#### Supplied data ####
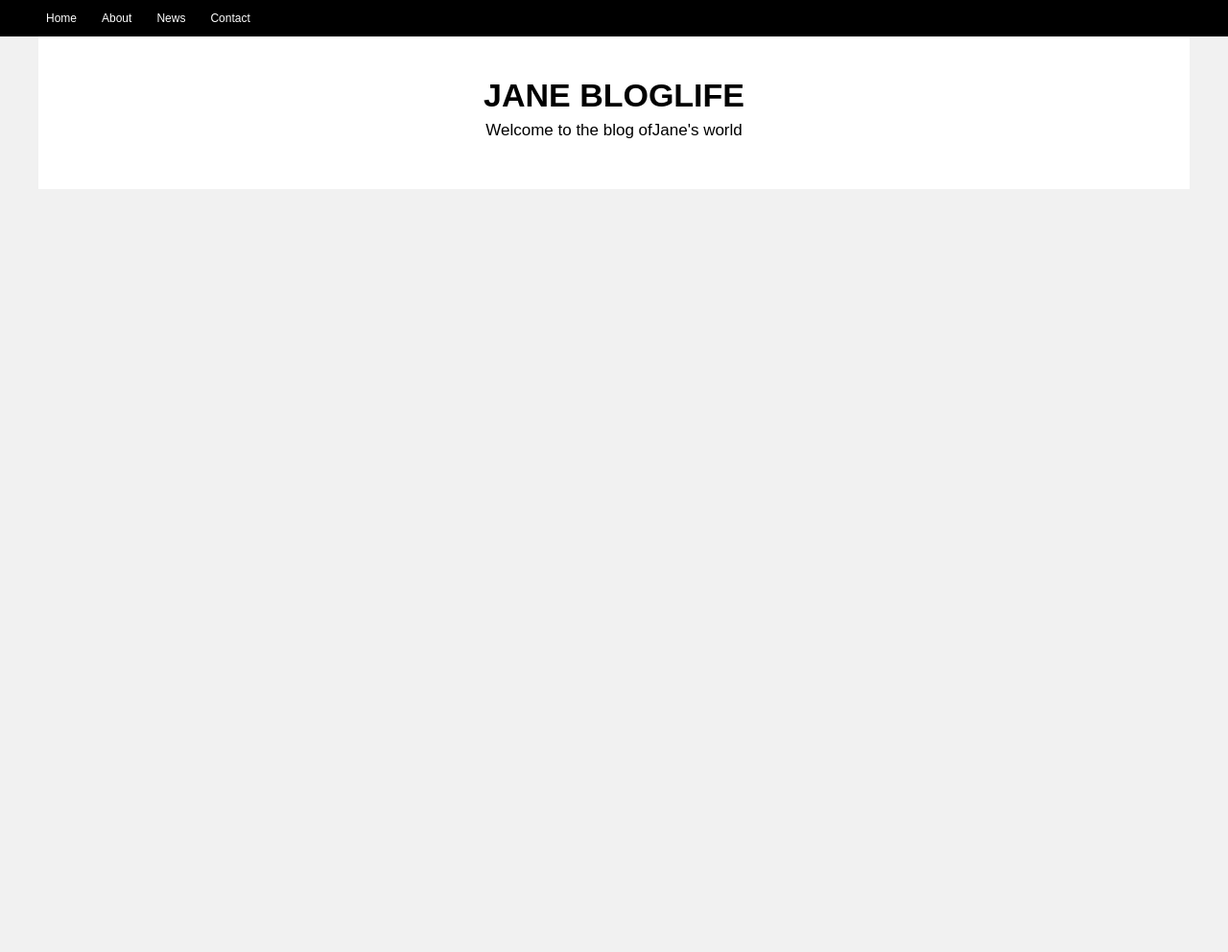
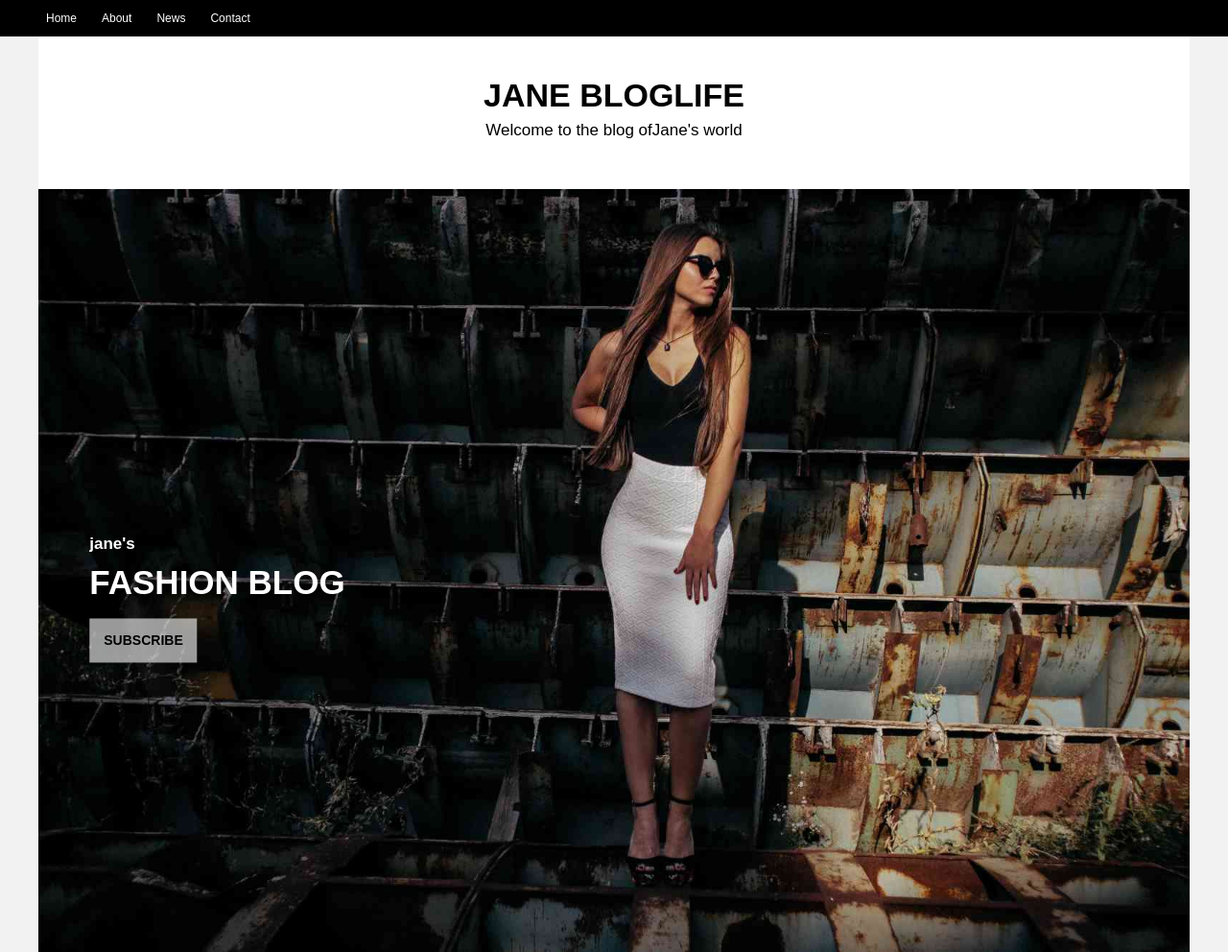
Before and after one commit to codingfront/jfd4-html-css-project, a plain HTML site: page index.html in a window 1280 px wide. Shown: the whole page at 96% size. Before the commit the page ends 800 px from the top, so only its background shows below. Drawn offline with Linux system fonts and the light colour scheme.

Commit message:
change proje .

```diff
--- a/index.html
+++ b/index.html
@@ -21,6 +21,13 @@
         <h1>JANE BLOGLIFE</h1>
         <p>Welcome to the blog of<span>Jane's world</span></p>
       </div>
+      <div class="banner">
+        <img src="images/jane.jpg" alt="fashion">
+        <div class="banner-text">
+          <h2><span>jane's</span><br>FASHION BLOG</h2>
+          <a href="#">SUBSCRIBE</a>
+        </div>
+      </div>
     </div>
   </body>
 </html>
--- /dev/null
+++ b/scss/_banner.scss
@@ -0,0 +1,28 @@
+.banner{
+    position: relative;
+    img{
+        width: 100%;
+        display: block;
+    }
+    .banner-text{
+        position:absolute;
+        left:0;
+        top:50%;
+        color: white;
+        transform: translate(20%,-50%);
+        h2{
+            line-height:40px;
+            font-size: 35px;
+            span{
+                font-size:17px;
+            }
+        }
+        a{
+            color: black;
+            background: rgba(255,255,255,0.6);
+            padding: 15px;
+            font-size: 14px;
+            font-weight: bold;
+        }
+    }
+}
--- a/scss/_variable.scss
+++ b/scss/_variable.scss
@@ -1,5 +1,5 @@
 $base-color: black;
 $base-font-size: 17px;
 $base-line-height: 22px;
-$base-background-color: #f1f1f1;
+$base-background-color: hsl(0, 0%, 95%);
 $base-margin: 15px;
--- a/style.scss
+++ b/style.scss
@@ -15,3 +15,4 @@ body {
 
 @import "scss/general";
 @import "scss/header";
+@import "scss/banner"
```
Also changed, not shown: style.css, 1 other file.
####
#### Supplied data ####
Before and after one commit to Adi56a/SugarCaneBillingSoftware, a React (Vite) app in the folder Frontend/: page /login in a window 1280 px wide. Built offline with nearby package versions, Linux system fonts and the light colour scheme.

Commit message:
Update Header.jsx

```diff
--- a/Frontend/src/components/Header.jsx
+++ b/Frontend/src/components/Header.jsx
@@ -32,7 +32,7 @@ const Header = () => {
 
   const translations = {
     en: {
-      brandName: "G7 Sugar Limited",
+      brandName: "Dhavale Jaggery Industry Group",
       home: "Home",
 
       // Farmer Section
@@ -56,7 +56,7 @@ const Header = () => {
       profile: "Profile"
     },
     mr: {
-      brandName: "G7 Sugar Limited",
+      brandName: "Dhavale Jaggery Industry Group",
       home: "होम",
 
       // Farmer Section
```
####
Exercise ->
Answer with a number alone. It should equal the count of lines in the entries that hold "base".

Task answer ->
6